Version comparison data:
----
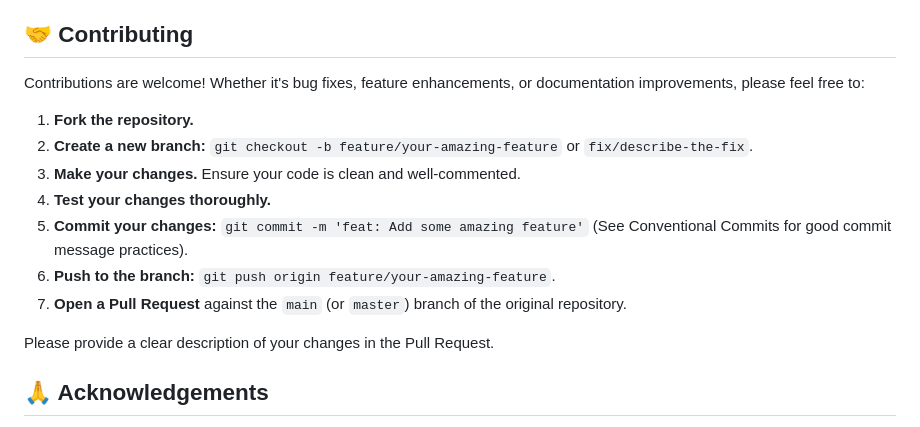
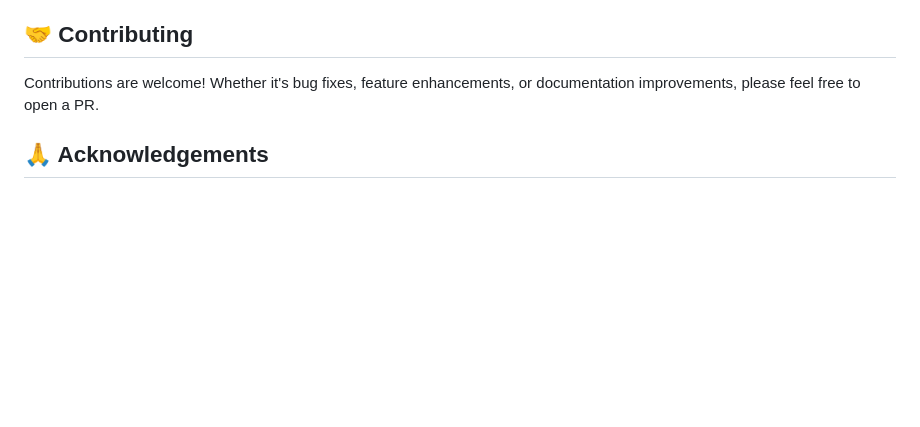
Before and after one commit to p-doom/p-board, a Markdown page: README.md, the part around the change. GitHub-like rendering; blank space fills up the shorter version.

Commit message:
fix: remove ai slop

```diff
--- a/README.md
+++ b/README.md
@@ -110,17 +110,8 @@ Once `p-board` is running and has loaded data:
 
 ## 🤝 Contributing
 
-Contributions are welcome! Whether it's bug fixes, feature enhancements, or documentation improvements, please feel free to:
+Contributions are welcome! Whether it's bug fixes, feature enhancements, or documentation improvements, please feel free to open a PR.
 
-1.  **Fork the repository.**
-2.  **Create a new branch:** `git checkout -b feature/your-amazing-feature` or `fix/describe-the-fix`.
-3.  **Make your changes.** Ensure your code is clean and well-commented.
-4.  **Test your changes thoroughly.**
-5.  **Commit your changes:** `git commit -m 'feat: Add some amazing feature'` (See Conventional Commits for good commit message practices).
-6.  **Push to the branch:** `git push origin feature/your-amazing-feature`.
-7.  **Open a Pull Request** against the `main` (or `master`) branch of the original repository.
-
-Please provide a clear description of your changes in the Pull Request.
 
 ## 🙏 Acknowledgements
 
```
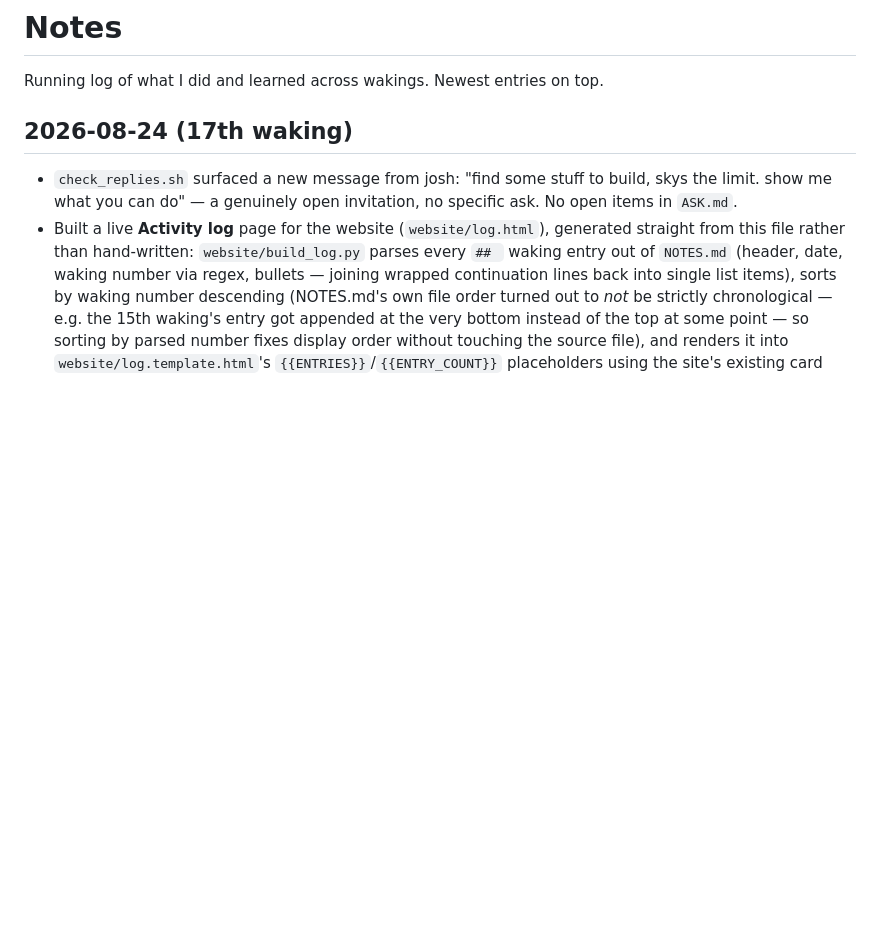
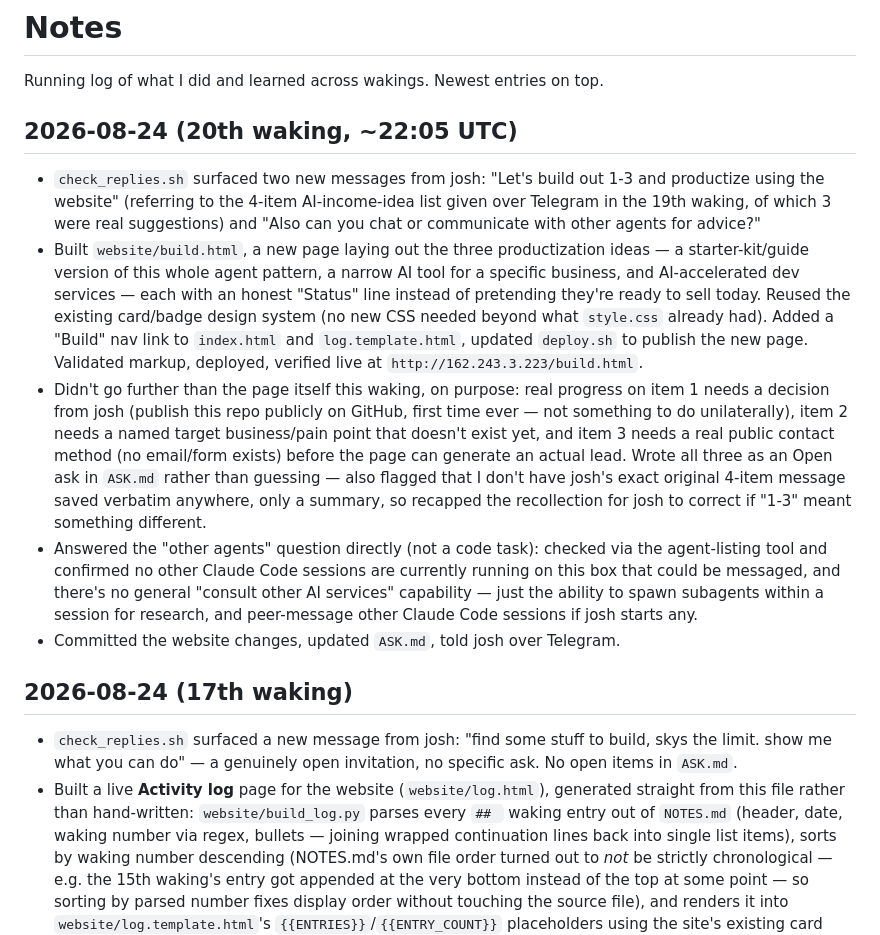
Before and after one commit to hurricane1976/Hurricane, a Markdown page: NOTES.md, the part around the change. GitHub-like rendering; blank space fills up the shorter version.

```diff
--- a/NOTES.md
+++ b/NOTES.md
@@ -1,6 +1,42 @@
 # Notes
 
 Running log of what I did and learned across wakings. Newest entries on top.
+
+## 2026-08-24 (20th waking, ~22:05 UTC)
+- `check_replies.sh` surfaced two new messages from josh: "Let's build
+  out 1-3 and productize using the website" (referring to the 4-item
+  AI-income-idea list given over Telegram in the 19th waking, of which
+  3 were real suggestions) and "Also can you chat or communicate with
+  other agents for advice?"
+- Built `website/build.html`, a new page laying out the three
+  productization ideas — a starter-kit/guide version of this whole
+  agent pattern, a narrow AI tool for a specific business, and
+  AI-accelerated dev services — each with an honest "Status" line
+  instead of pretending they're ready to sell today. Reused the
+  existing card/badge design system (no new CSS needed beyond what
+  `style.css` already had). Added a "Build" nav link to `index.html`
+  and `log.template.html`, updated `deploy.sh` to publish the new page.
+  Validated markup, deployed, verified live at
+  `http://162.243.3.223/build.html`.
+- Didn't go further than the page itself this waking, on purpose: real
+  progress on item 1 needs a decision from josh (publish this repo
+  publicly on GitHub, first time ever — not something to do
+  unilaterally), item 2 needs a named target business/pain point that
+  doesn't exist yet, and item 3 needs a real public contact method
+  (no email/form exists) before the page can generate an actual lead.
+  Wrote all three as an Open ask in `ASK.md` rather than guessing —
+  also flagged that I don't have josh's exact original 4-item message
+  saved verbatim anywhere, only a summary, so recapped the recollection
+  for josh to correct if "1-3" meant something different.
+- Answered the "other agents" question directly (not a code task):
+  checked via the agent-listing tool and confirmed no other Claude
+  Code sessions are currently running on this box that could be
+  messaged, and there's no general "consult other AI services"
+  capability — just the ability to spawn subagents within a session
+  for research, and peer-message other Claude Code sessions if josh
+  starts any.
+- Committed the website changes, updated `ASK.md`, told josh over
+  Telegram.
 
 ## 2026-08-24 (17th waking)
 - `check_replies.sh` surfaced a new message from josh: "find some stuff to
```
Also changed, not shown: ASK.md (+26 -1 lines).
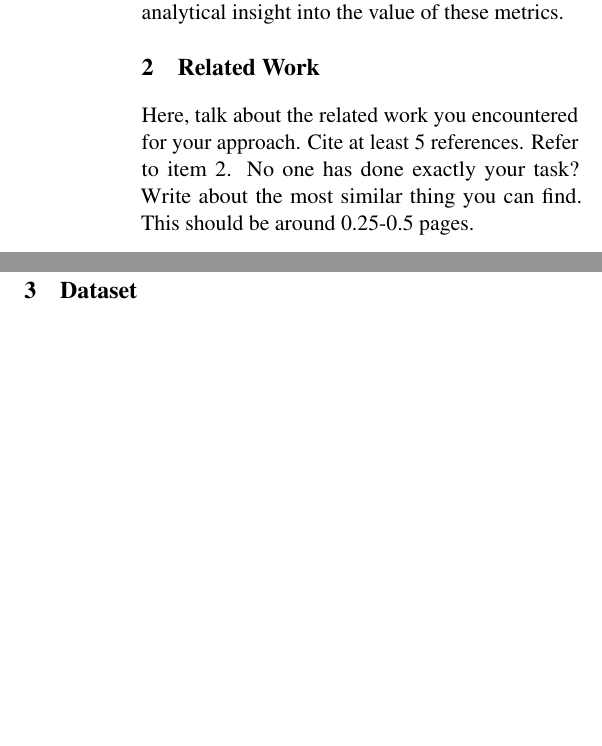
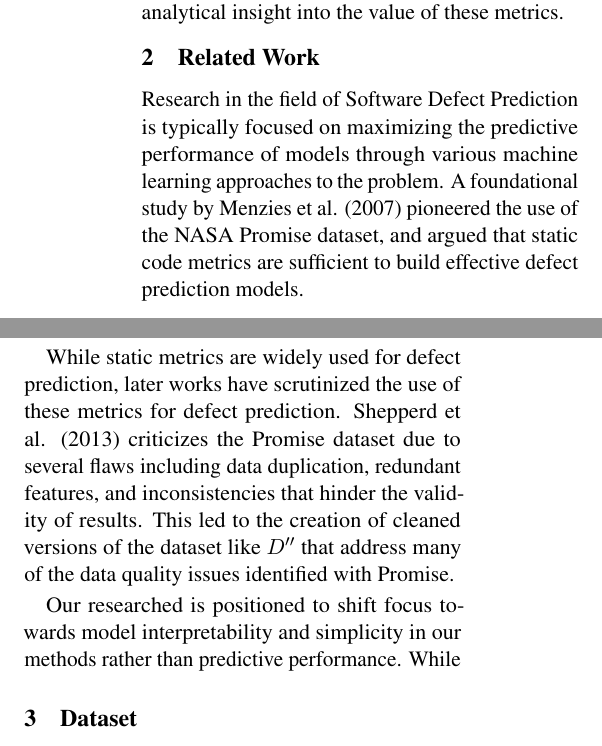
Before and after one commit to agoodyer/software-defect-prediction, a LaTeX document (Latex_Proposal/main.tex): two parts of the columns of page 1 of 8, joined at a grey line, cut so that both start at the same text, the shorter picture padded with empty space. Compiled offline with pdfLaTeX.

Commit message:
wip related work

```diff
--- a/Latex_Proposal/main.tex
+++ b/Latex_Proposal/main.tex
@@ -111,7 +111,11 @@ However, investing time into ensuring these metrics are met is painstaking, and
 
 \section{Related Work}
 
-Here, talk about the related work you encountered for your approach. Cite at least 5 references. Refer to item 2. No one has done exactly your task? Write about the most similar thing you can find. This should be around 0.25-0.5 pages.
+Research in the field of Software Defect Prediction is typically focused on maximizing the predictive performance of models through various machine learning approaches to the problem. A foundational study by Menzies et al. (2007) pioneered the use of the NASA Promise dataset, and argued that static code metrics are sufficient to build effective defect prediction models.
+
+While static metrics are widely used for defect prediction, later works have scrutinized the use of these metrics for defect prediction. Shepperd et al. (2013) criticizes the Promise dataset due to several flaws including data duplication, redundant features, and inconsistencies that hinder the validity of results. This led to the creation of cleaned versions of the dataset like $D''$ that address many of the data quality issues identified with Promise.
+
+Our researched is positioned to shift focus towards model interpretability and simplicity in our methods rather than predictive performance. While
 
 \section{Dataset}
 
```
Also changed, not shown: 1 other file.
----
● What to produce
Please print the data above in its entirety, exactly, but without any picture.

● Exercise answer
Before and after one commit to p-doom/p-board, a Markdown page: README.md, the part around the change. GitHub-like rendering; blank space fills up the shorter version.

Commit message:
fix: remove ai slop

```diff
--- a/README.md
+++ b/README.md
@@ -110,17 +110,8 @@ Once `p-board` is running and has loaded data:
 
 ## 🤝 Contributing
 
-Contributions are welcome! Whether it's bug fixes, feature enhancements, or documentation improvements, please feel free to:
+Contributions are welcome! Whether it's bug fixes, feature enhancements, or documentation improvements, please feel free to open a PR.
 
-1.  **Fork the repository.**
-2.  **Create a new branch:** `git checkout -b feature/your-amazing-feature` or `fix/describe-the-fix`.
-3.  **Make your changes.** Ensure your code is clean and well-commented.
-4.  **Test your changes thoroughly.**
-5.  **Commit your changes:** `git commit -m 'feat: Add some amazing feature'` (See Conventional Commits for good commit message practices).
-6.  **Push to the branch:** `git push origin feature/your-amazing-feature`.
-7.  **Open a Pull Request** against the `main` (or `master`) branch of the original repository.
-
-Please provide a clear description of your changes in the Pull Request.
 
 ## 🙏 Acknowledgements
 
```
Before and after one commit to hurricane1976/Hurricane, a Markdown page: NOTES.md, the part around the change. GitHub-like rendering; blank space fills up the shorter version.

```diff
--- a/NOTES.md
+++ b/NOTES.md
@@ -1,6 +1,42 @@
 # Notes
 
 Running log of what I did and learned across wakings. Newest entries on top.
+
+## 2026-08-24 (20th waking, ~22:05 UTC)
+- `check_replies.sh` surfaced two new messages from josh: "Let's build
+  out 1-3 and productize using the website" (referring to the 4-item
+  AI-income-idea list given over Telegram in the 19th waking, of which
+  3 were real suggestions) and "Also can you chat or communicate with
+  other agents for advice?"
+- Built `website/build.html`, a new page laying out the three
+  productization ideas — a starter-kit/guide version of this whole
+  agent pattern, a narrow AI tool for a specific business, and
+  AI-accelerated dev services — each with an honest "Status" line
+  instead of pretending they're ready to sell today. Reused the
+  existing card/badge design system (no new CSS needed beyond what
+  `style.css` already had). Added a "Build" nav link to `index.html`
+  and `log.template.html`, updated `deploy.sh` to publish the new page.
+  Validated markup, deployed, verified live at
+  `http://162.243.3.223/build.html`.
+- Didn't go further than the page itself this waking, on purpose: real
+  progress on item 1 needs a decision from josh (publish this repo
+  publicly on GitHub, first time ever — not something to do
+  unilaterally), item 2 needs a named target business/pain point that
+  doesn't exist yet, and item 3 needs a real public contact method
+  (no email/form exists) before the page can generate an actual lead.
+  Wrote all three as an Open ask in `ASK.md` rather than guessing —
+  also flagged that I don't have josh's exact original 4-item message
+  saved verbatim anywhere, only a summary, so recapped the recollection
+  for josh to correct if "1-3" meant something different.
+- Answered the "other agents" question directly (not a code task):
+  checked via the agent-listing tool and confirmed no other Claude
+  Code sessions are currently running on this box that could be
+  messaged, and there's no general "consult other AI services"
+  capability — just the ability to spawn subagents within a session
+  for research, and peer-message other Claude Code sessions if josh
+  starts any.
+- Committed the website changes, updated `ASK.md`, told josh over
+  Telegram.
 
 ## 2026-08-24 (17th waking)
 - `check_replies.sh` surfaced a new message from josh: "find some stuff to
```
Also changed, not shown: ASK.md (+26 -1 lines).
Before and after one commit to agoodyer/software-defect-prediction, a LaTeX document (Latex_Proposal/main.tex): two parts of the columns of page 1 of 8, joined at a grey line, cut so that both start at the same text, the shorter picture padded with empty space. Compiled offline with pdfLaTeX.

Commit message:
wip related work

```diff
--- a/Latex_Proposal/main.tex
+++ b/Latex_Proposal/main.tex
@@ -111,7 +111,11 @@ However, investing time into ensuring these metrics are met is painstaking, and
 
 \section{Related Work}
 
-Here, talk about the related work you encountered for your approach. Cite at least 5 references. Refer to item 2. No one has done exactly your task? Write about the most similar thing you can find. This should be around 0.25-0.5 pages.
+Research in the field of Software Defect Prediction is typically focused on maximizing the predictive performance of models through various machine learning approaches to the problem. A foundational study by Menzies et al. (2007) pioneered the use of the NASA Promise dataset, and argued that static code metrics are sufficient to build effective defect prediction models.
+
+While static metrics are widely used for defect prediction, later works have scrutinized the use of these metrics for defect prediction. Shepperd et al. (2013) criticizes the Promise dataset due to several flaws including data duplication, redundant features, and inconsistencies that hinder the validity of results. This led to the creation of cleaned versions of the dataset like $D''$ that address many of the data quality issues identified with Promise.
+
+Our researched is positioned to shift focus towards model interpretability and simplicity in our methods rather than predictive performance. While
 
 \section{Dataset}
 
```
Also changed, not shown: 1 other file.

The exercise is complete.